Attachment is also fostered by behavior matching, awareness of voice quality and tone, and playful interactions. My favorite way to empower parents to use these skills and build more is something traditionally called Special Playtime. Special playtime is a chance for you to focus on your child’s good behaviors and build a strong, nurturing relationship. You can use the time to actively listen and practice praising, imitating, and describing your child’s behavior. The more you practice the skills, the easier it is to use them in everyday situations. This time is purposeful in your planning and activities. You want to use toys and activities that create connection, instead of parallel activity such as video games or electronics. Ideas for toys include, blocks, art supplies, toys that call for imagination (action figures, dolls). It is helpful to have a selection with multiplies so, for example, if your child chooses to play with the cars you can also have a car to play with to match the child’s play. Special playtime does not include sharing attention with others, multi-tasking, your phone or work, running errands, going to the park or shopping.

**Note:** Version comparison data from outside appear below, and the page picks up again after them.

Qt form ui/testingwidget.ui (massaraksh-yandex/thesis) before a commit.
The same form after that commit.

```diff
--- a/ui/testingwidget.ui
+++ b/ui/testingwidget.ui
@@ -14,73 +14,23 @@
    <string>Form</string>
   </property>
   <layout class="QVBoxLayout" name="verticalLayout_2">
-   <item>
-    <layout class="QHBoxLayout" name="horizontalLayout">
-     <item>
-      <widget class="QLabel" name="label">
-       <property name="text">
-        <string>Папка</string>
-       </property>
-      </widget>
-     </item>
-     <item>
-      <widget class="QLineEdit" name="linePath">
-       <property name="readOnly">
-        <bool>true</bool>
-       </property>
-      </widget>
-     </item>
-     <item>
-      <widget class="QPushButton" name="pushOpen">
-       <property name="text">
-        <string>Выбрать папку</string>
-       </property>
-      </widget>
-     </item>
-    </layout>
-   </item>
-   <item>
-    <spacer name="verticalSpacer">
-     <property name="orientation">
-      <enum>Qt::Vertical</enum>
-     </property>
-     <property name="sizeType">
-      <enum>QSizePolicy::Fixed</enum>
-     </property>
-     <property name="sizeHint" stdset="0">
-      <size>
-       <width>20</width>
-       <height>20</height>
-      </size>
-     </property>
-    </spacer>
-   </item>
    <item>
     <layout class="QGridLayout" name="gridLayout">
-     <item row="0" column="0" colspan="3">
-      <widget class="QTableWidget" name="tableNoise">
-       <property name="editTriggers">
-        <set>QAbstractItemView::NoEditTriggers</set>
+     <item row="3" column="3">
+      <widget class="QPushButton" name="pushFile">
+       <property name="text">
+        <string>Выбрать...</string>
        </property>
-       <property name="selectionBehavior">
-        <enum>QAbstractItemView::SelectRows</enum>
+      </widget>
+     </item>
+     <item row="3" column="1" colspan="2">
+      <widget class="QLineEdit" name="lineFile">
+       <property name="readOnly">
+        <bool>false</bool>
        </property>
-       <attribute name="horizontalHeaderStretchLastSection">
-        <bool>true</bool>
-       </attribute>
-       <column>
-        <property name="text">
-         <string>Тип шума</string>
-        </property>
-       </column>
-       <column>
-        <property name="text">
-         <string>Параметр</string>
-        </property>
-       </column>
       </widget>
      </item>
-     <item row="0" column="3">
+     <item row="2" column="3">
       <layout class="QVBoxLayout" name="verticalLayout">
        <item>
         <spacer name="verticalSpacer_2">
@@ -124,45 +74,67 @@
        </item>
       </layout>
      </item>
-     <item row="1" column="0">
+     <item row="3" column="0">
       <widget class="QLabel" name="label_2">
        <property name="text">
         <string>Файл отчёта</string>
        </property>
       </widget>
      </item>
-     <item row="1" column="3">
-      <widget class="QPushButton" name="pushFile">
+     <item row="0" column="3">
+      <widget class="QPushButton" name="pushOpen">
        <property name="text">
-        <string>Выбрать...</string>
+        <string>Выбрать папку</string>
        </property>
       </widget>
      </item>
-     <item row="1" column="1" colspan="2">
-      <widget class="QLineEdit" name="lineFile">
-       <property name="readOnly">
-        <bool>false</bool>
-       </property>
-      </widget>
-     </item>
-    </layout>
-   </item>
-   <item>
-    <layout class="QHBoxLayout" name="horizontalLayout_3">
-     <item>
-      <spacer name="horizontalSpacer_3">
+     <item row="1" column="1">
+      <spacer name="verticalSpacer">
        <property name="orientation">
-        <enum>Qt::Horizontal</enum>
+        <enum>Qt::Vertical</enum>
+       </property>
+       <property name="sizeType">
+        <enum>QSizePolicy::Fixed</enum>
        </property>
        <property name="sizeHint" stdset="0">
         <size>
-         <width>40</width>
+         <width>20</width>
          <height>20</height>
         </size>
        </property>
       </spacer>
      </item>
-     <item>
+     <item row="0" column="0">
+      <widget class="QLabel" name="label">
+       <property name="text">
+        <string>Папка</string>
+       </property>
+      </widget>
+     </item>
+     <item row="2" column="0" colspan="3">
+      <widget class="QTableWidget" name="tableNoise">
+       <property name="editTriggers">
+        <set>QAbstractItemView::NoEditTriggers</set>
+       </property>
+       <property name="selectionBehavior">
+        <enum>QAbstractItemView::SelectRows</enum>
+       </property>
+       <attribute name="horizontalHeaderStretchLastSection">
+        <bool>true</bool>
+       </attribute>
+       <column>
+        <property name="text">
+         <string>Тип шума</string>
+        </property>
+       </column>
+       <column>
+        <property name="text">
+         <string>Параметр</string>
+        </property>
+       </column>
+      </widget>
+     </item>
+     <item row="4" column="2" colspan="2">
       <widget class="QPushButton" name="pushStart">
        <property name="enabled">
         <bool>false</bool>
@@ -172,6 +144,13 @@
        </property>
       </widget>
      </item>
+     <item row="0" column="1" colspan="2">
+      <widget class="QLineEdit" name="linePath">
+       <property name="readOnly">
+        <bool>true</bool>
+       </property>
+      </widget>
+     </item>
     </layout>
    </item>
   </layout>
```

This time is typically spent in your home, beginning at 5-10 minutes a day and increase to 20 minutes or more as you, the parent, build your own skill set of using praise, description, imitation, and active listening.

Tips for Special Playtime

Be consistent. Try to make special playtime with your child happen at the same time each day. Be predictable and consistent. Even if your child has had a bad day, keep the special playtime. Connection to each other should not be treated as a privilege. It is a great way to show your child that you always love them . Allow your child to lead the play activity. Young children are told what to do all day. They have few chances to take the lead. If they are given time each day when they get to know the most about the activity and make the decisions, it will help them feel more independent and build confidence. Praise your child’s good behaviors. Make the praise specific, so your child knows exactly what you like. Imitate your child’s behavior. Copy or mimic things your child does or things she says. Play with the same or a similar toy and attempt to use the toy like your child is using it. When you imitate your child’s behavior, your child will do those behaviors more often. Describe what your child is doing. Talk in as much detail as possible about what your child is doing. This is similar to the way a sports reporter or commentator might describe what is going on to someone who can’t see the action. This shows your child you are interested in what she is doing and giving her your full attention. Reflect your child’s words and emotions. Reflect or repeat back what your child says. Watch her behavior and reflect what you think she is feeling. When you reflect your child’s words and feelings, you show her you are actively listening and help her understand and deal with her feelings. Limit questions during special playtime. When we ask questions, we lead the conversation. Our questions may also suggest that we are not really paying attention or that we disagree with what our child is doing. For example, asking, “Wouldn’t you rather play with the blocks?” suggests you do not want to play with the toy your child has chosen. Asking “Why are you doing that?” suggests that your child is doing something wrong. Limit directions during special playtime. Directions tell your child what to do or guide her activities. Directions take the lead away from your child. Remember, the child should be in the lead during special playtime. If the child does what you tell her to do, she is not making the decisions about the special playtime activity. Ignore minor misbehaviors during special playtime. Ignore minor challenging behaviors like whining that happen during special playtime. If your child is doing something dangerous or destructive, stop the behavior immediately and use a consequence like distraction or removal of a privilege.

Want to Learn More?

For more concreate and personalized tips, we would love to have you join us for our next Trust Based Relational Intervention® workshop to enhance your relationship with your child and yourself! also, read Part 1 of this blog. Resources:
  • The Connected Child: Bring Hope and Healing to Your Adoptive Family (2007) By Karyn Purvis, David Cross, and Wendy Sunshine
  • Parenting from the Inside Out by Dan Siegel